The Turkish ‘deep state’ and the country’s secular establishment, which includes the military’s officer corp, have struck back with some vigor after the Government led by Recip Erdogan, vowed to root out the ‘deep state;’ and passed legislation against the wishes of the Military which will enable pious young women to wear headscarfs when attending university. The chief prosecutor of the Turkish Supreme Court of Appeals, Abdurrahman Yalçınkaya, has applied to the Constitutional Court to have Erdogan’s Governing Justice and Development Party (AK Party) closed down on charges of anti-secular activities. He described the AK Party as a “being a hotbed of anti-secular activities.” He has also asked the Constitutional Court to impose a five-year ban from involvement in politics on 71 senior AK Party members, including Prime Minister Erdoğan and the President of the Turkish Republic Abdullah Gül, plus a number of other AKP Parliamentarians.
What is happening in Turkey is a rerun of what became known as the ‘post modern coup’ of 1997, when the military and its close political allies removed the government and in the process used the Constitutional Court to ban the Welfare Party, [Refah] the forerunner of the AK Party and banned its then leader Necmettin Erbakan from all political offices and activities.

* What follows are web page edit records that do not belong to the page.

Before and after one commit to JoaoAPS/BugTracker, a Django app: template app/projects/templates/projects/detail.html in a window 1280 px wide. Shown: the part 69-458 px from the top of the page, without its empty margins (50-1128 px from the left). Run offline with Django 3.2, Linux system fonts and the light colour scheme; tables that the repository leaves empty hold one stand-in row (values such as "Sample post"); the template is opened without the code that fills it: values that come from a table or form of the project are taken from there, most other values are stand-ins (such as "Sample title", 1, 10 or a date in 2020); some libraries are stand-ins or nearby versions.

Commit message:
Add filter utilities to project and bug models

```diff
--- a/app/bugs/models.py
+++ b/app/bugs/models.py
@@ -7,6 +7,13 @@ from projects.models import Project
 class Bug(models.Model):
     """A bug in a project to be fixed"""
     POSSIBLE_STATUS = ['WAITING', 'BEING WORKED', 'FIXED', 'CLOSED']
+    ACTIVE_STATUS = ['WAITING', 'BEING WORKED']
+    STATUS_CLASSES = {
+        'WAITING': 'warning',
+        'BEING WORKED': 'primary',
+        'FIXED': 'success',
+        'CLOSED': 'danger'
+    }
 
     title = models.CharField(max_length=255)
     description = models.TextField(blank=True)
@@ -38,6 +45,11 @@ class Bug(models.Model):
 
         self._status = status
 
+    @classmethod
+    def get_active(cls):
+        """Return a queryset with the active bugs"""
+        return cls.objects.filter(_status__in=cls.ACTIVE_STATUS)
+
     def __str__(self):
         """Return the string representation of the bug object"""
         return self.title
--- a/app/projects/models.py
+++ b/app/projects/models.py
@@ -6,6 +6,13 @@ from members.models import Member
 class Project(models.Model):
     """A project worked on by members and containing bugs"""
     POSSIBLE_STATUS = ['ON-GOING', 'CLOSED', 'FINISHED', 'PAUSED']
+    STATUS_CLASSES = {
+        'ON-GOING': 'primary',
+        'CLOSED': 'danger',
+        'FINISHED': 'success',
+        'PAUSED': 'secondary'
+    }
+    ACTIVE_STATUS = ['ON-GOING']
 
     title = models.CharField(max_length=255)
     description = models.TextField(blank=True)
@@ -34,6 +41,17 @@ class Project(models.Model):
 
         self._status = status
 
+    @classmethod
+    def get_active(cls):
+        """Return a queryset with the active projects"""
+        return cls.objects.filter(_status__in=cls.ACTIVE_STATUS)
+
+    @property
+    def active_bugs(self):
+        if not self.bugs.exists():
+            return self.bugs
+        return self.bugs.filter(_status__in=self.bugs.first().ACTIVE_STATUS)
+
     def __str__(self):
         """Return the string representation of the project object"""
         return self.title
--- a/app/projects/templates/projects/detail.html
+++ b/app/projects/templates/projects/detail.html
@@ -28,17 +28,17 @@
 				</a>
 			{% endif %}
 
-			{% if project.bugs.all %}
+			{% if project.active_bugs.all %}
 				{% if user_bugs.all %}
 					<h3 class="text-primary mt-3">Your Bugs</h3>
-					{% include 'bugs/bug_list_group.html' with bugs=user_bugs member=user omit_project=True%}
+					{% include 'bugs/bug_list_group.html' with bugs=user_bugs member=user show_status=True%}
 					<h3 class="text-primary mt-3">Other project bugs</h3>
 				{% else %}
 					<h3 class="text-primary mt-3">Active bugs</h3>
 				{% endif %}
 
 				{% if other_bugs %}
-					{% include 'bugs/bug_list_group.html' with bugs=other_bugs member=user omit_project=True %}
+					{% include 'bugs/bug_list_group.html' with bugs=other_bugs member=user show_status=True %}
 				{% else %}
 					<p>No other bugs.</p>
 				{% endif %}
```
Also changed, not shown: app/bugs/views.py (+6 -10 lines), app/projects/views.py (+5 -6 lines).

According to the Turkish daily newspaper Zaman, “AK Party members with backgrounds in law say their party differs radically from the RP [Refah] and the FP,[Islamic political party] which were both shut down over the same charges. They think the prosecutor’s indictment — which references to a speech by Prime Minister Erdoğan stating that the headscarf should not be banned in universities even if it is a political symbol and alcohol bans imposed by some AK Party municipalities as evidence for its anti-secularism allegations — does not make a strong case. These deputies say Yalçınkaya has made some serious legal errors in his indictment.
The indictment also lists amendments made to two articles in the Constitution to put an end to a nearly two-decade-old ban against the headscarf on university campuses. However, the two articles are being challenged legally at the Constitutional Court by the opposition. AK Party lawyers state that it would be impossible, technically, to shut down a party over articles about which a legal process is still under way. They also point out that the Nationalist Movement Party (MHP), which backed the constitutional amendments concerning the headscarf is not facing any charges; making their defense case even stronger.”
The latter point is very interesting as the right-wing MHP reached to an agreement with the AK Party over the headscarf ban so that it could pass through parliament, yet neither the party nor its leader Devlet Bahceli has been indicted before the Constitutional Court.
Any thought of banning the AKP should be opposed by all democrats; and we should not over look the fact that the legislation that is being used in this attempt to ban AK was first introduced by the government which came to power due to the brutal military coup of 1980. The AKP gained their mandate from the Turkish people just last year, when in the July General Election they received 46.6% of the vote, which gave the party 341 seats out of a total of 550 which are available in the Turkish Parliament.
To say it would be catastrophic for Turkey and its people were the Constitutional Court to ban the party would be an understatement, the very fact that the military and deep state have considered a rerun of the ‘post modern coup’ shows how much they fear democratic change and the opening up of the political process. Whilst most of us on the left believe the AKP government has been far to conservative, especially fiscally, there is little doubt it has been the most open and honest government that Turkey has seen for decades.
When undemocratic forces act in the aforementioned manner, the poem attributed to Martin Niemöller is well worth revisiting.
When the Nazis came for the communists,
I remained silent;
I was not a communist.
When they locked up the social democrats,
I remained silent;
I was not a social democrat.
When they came for the trade unionists,
I did not speak out;
I was not a trade unionist.
When they came for the Jews,
I remained silent;
I wasn’t a Jew.
Then they came for the Catholics,
and I didn’t speak up because I was a Protestant.
Then they came for me,
and by that time no one was left to speak up.